> [WHAT THE TASK REQUIRES]
Return the entries verbatim and drop every picture.
DATA RECORDS START
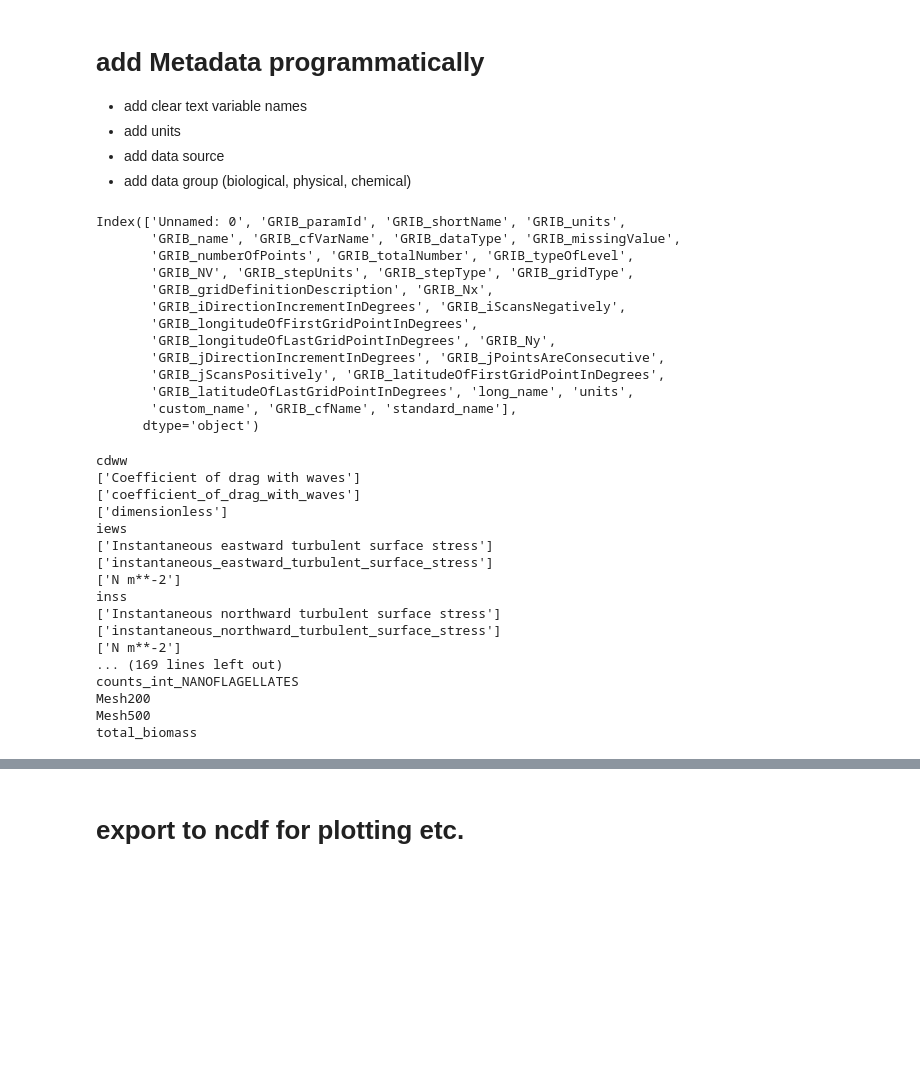
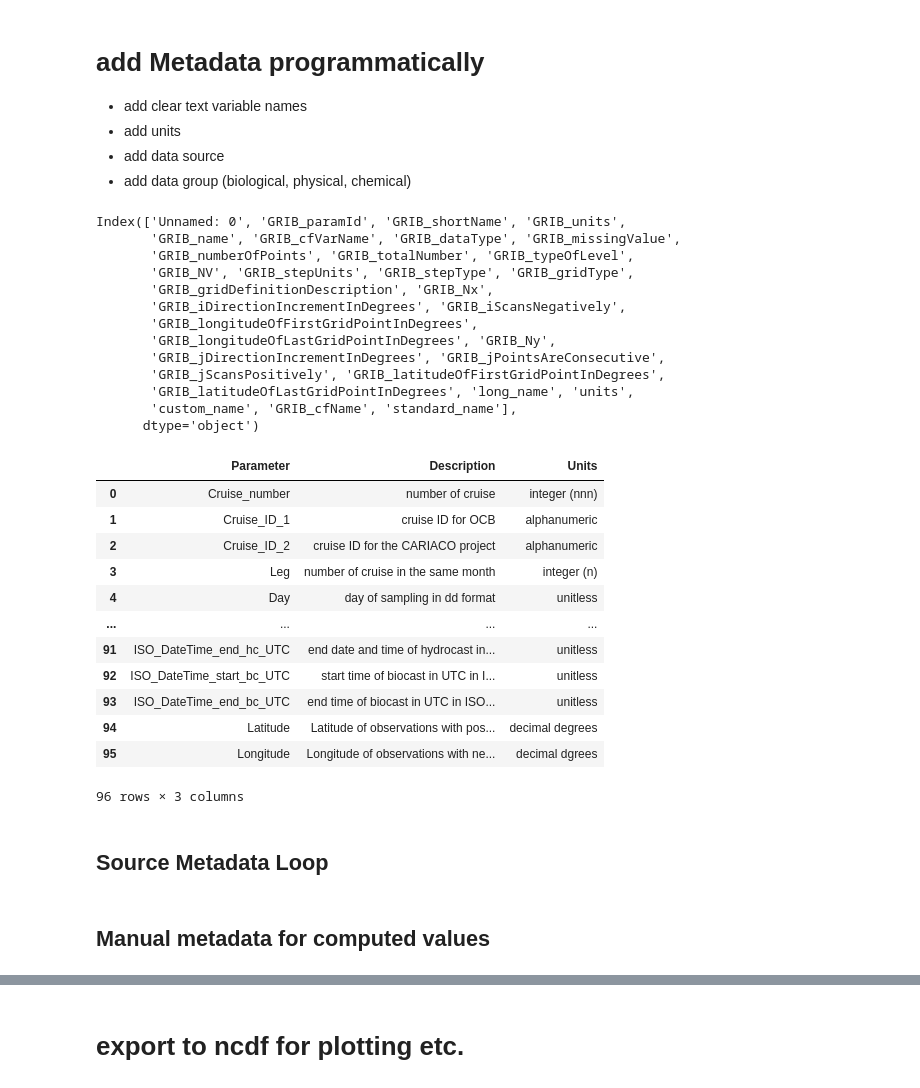
Before and after one commit to ben1post/BennyPhD, a Jupyter notebook: CaRiaco/SCRIPPS/CARIACO_data/Manuscript2DataAnalysis/annotatedDATA/ReadAnnotate2NCDF_FULLSET.ipynb, the cells around one changed output, grey strips where cells are left out. Drawn from its saved outputs; the diff is of its cells as text; code cells hidden in the pictures; blank space fills up the shorter version.

Commit message:
added some metadata

```diff
--- a/CaRiaco/SCRIPPS/CARIACO_data/Manuscript2DataAnalysis/annotatedDATA/ReadAnnotate2NCDF_FULLSET.ipynb
+++ b/CaRiaco/SCRIPPS/CARIACO_data/Manuscript2DataAnalysis/annotatedDATA/ReadAnnotate2NCDF_FULLSET.ipynb
@@ -40,45 +40,18 @@ CARIACO.attrs = metadata
 - add data group (biological, physical, chemical)
 # %%
 wind_meta = pd.read_csv("META/ERA5_META.csv")
+wind_meta.columns
+# %% [output]
+Index(['Unnamed: 0', 'GRIB_paramId', 'GRIB_shortName', 'GRIB_units',
+       'GRIB_name', 'GRIB_cfVarName', 'GRIB_dataType', 'GRIB_missingValue',
+       'GRIB_numberOfPoints', 'GRIB_totalNumber', 'GRIB_typeOfLevel',
+       'GRIB_NV', 'GRIB_stepUnits', 'GRIB_stepType', 'GRIB_gridType',
+       'GRIB_gridDefinitionDescription', 'GRIB_Nx',
+       'GRIB_iDirectionIncrementInDegrees', 'GRIB_iScansNegatively',
+       'GRIB_longitudeOfFirstGridPointInDegrees',
+       'GRIB_longitudeOfLastGridPointInDegrees', 'GRIB_Ny',
+       'GRIB_jDirectionIncrementInDegrees', 'GRIB_jPointsAreConsecutive',
+       'GRIB_jScansPositively', 'GRIB_latitudeOfFirstGridPointInDegrees',
+       'GRIB_latitudeOfLastGridPointInDegrees', 'long_name', 'units',
+       'custom_name', 'GRIB_cfName', 'standard_name'],
+      dtype='object')
-# %%
-wind_meta.columns
-# %% [output]
-Index(['Unnamed: 0', 'GRIB_paramId', 'GRIB_shortName', 'GRIB_units',
-       'GRIB_name', 'GRIB_cfVarName', 'GRIB_dataType', 'GRIB_missingValue',
-       'GRIB_numberOfPoints', 'GRIB_totalNumber', 'GRIB_typeOfLevel',
-       'GRIB_NV', 'GRIB_stepUnits', 'GRIB_stepType', 'GRIB_gridType',
-       'GRIB_gridDefinitionDescription', 'GRIB_Nx',
-       'GRIB_iDirectionIncrementInDegrees', 'GRIB_iScansNegatively',
-       'GRIB_longitudeOfFirstGridPointInDegrees',
-       'GRIB_longitudeOfLastGridPointInDegrees', 'GRIB_Ny',
-       'GRIB_jDirectionIncrementInDegrees', 'GRIB_jPointsAreConsecutive',
-       'GRIB_jScansPositively', 'GRIB_latitudeOfFirstGridPointInDegrees',
-       'GRIB_latitudeOfLastGridPointInDegrees', 'long_name', 'units',
-       'custom_name', 'GRIB_cfName', 'standard_name'],
-      dtype='object')
-# %%
-for var in CARIACO.data_vars:
-    print(var)
-    row = wind_meta.loc[wind_meta['GRIB_cfVarName'] == var]
-    if len(row) > 0:
-        print(row['GRIB_name'].values)
-        print(row['custom_name'].values)
-        print(row['GRIB_units'].values)
-# %% [output]
-cdww
-['Coefficient of drag with waves']
-['coefficient_of_drag_with_waves']
-['dimensionless']
-iews
-['Instantaneous eastward turbulent surface stress']
-['instantaneous_eastward_turbulent_surface_stress']
-['N m**-2']
-inss
-['Instantaneous northward turbulent surface stress']
-['instantaneous_northward_turbulent_surface_stress']
-['N m**-2']
-... (169 lines left out)
-counts_int_NANOFLAGELLATES
-Mesh200
-Mesh500
-total_biomass
@@ -91,0 +58,17 @@ CARIACO.Chlorophyll.attrs['unit'] = '[mg m^-3]'
+# %%
+niskin_meta = pd.read_csv("META/Niskin_PARAMETERS.csv", sep='\t')
+niskin_meta
+# %% [output]
+|  | Parameter | Description | Units |
+| 0 | Cruise_number | number of cruise | integer (nnn) |
+| 1 | Cruise_ID_1 | cruise ID for OCB | alphanumeric |
+| 2 | Cruise_ID_2 | cruise ID for the CARIACO project | alphanumeric |
+| 3 | Leg | number of cruise in the same month | integer (n) |
+| 4 | Day | day of sampling in dd format | unitless |
+| ... | ... | ... | ... |
+| 91 | ISO_DateTime_end_hc_UTC | end date and time of hydrocast in... | unitless |
+| 92 | ISO_DateTime_start_bc_UTC | start time of biocast in UTC in I... | unitless |
+| 93 | ISO_DateTime_end_bc_UTC | end time of biocast in UTC in ISO... | unitless |
+| 94 | Latitude | Latitude of observations with pos... | decimal degrees |
+| 95 | Longitude | Longitude of observations with ne... | decimal dgrees |
+96 rows × 3 columns
@@ -91,0 +78,2 @@ CARIACO.Chlorophyll.attrs['unit'] = '[mg m^-3]'
+# %% [markdown]
+## Source Metadata Loop
@@ -92 +94,3 @@ CARIACO.Chlorophyll.attrs['unit'] = '[mg m^-3]'
+# %% [markdown]
+## Manual metadata for computed values
 # %%
```
Also changed, not shown: parts of 24 cells of this notebook, 2 other files.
DATA RECORDS END
> [PROBLEM SOLUTION]
Before and after one commit to ben1post/BennyPhD, a Jupyter notebook: CaRiaco/SCRIPPS/CARIACO_data/Manuscript2DataAnalysis/annotatedDATA/ReadAnnotate2NCDF_FULLSET.ipynb, the cells around one changed output, grey strips where cells are left out. Drawn from its saved outputs; the diff is of its cells as text; code cells hidden in the pictures; blank space fills up the shorter version.

Commit message:
added some metadata

```diff
--- a/CaRiaco/SCRIPPS/CARIACO_data/Manuscript2DataAnalysis/annotatedDATA/ReadAnnotate2NCDF_FULLSET.ipynb
+++ b/CaRiaco/SCRIPPS/CARIACO_data/Manuscript2DataAnalysis/annotatedDATA/ReadAnnotate2NCDF_FULLSET.ipynb
@@ -40,45 +40,18 @@ CARIACO.attrs = metadata
 - add data group (biological, physical, chemical)
 # %%
 wind_meta = pd.read_csv("META/ERA5_META.csv")
+wind_meta.columns
+# %% [output]
+Index(['Unnamed: 0', 'GRIB_paramId', 'GRIB_shortName', 'GRIB_units',
+       'GRIB_name', 'GRIB_cfVarName', 'GRIB_dataType', 'GRIB_missingValue',
+       'GRIB_numberOfPoints', 'GRIB_totalNumber', 'GRIB_typeOfLevel',
+       'GRIB_NV', 'GRIB_stepUnits', 'GRIB_stepType', 'GRIB_gridType',
+       'GRIB_gridDefinitionDescription', 'GRIB_Nx',
+       'GRIB_iDirectionIncrementInDegrees', 'GRIB_iScansNegatively',
+       'GRIB_longitudeOfFirstGridPointInDegrees',
+       'GRIB_longitudeOfLastGridPointInDegrees', 'GRIB_Ny',
+       'GRIB_jDirectionIncrementInDegrees', 'GRIB_jPointsAreConsecutive',
+       'GRIB_jScansPositively', 'GRIB_latitudeOfFirstGridPointInDegrees',
+       'GRIB_latitudeOfLastGridPointInDegrees', 'long_name', 'units',
+       'custom_name', 'GRIB_cfName', 'standard_name'],
+      dtype='object')
-# %%
-wind_meta.columns
-# %% [output]
-Index(['Unnamed: 0', 'GRIB_paramId', 'GRIB_shortName', 'GRIB_units',
-       'GRIB_name', 'GRIB_cfVarName', 'GRIB_dataType', 'GRIB_missingValue',
-       'GRIB_numberOfPoints', 'GRIB_totalNumber', 'GRIB_typeOfLevel',
-       'GRIB_NV', 'GRIB_stepUnits', 'GRIB_stepType', 'GRIB_gridType',
-       'GRIB_gridDefinitionDescription', 'GRIB_Nx',
-       'GRIB_iDirectionIncrementInDegrees', 'GRIB_iScansNegatively',
-       'GRIB_longitudeOfFirstGridPointInDegrees',
-       'GRIB_longitudeOfLastGridPointInDegrees', 'GRIB_Ny',
-       'GRIB_jDirectionIncrementInDegrees', 'GRIB_jPointsAreConsecutive',
-       'GRIB_jScansPositively', 'GRIB_latitudeOfFirstGridPointInDegrees',
-       'GRIB_latitudeOfLastGridPointInDegrees', 'long_name', 'units',
-       'custom_name', 'GRIB_cfName', 'standard_name'],
-      dtype='object')
-# %%
-for var in CARIACO.data_vars:
-    print(var)
-    row = wind_meta.loc[wind_meta['GRIB_cfVarName'] == var]
-    if len(row) > 0:
-        print(row['GRIB_name'].values)
-        print(row['custom_name'].values)
-        print(row['GRIB_units'].values)
-# %% [output]
-cdww
-['Coefficient of drag with waves']
-['coefficient_of_drag_with_waves']
-['dimensionless']
-iews
-['Instantaneous eastward turbulent surface stress']
-['instantaneous_eastward_turbulent_surface_stress']
-['N m**-2']
-inss
-['Instantaneous northward turbulent surface stress']
-['instantaneous_northward_turbulent_surface_stress']
-['N m**-2']
-... (169 lines left out)
-counts_int_NANOFLAGELLATES
-Mesh200
-Mesh500
-total_biomass
@@ -91,0 +58,17 @@ CARIACO.Chlorophyll.attrs['unit'] = '[mg m^-3]'
+# %%
+niskin_meta = pd.read_csv("META/Niskin_PARAMETERS.csv", sep='\t')
+niskin_meta
+# %% [output]
+|  | Parameter | Description | Units |
+| 0 | Cruise_number | number of cruise | integer (nnn) |
+| 1 | Cruise_ID_1 | cruise ID for OCB | alphanumeric |
+| 2 | Cruise_ID_2 | cruise ID for the CARIACO project | alphanumeric |
+| 3 | Leg | number of cruise in the same month | integer (n) |
+| 4 | Day | day of sampling in dd format | unitless |
+| ... | ... | ... | ... |
+| 91 | ISO_DateTime_end_hc_UTC | end date and time of hydrocast in... | unitless |
+| 92 | ISO_DateTime_start_bc_UTC | start time of biocast in UTC in I... | unitless |
+| 93 | ISO_DateTime_end_bc_UTC | end time of biocast in UTC in ISO... | unitless |
+| 94 | Latitude | Latitude of observations with pos... | decimal degrees |
+| 95 | Longitude | Longitude of observations with ne... | decimal dgrees |
+96 rows × 3 columns
@@ -91,0 +78,2 @@ CARIACO.Chlorophyll.attrs['unit'] = '[mg m^-3]'
+# %% [markdown]
+## Source Metadata Loop
@@ -92 +94,3 @@ CARIACO.Chlorophyll.attrs['unit'] = '[mg m^-3]'
+# %% [markdown]
+## Manual metadata for computed values
 # %%
```
Also changed, not shown: parts of 24 cells of this notebook, 2 other files.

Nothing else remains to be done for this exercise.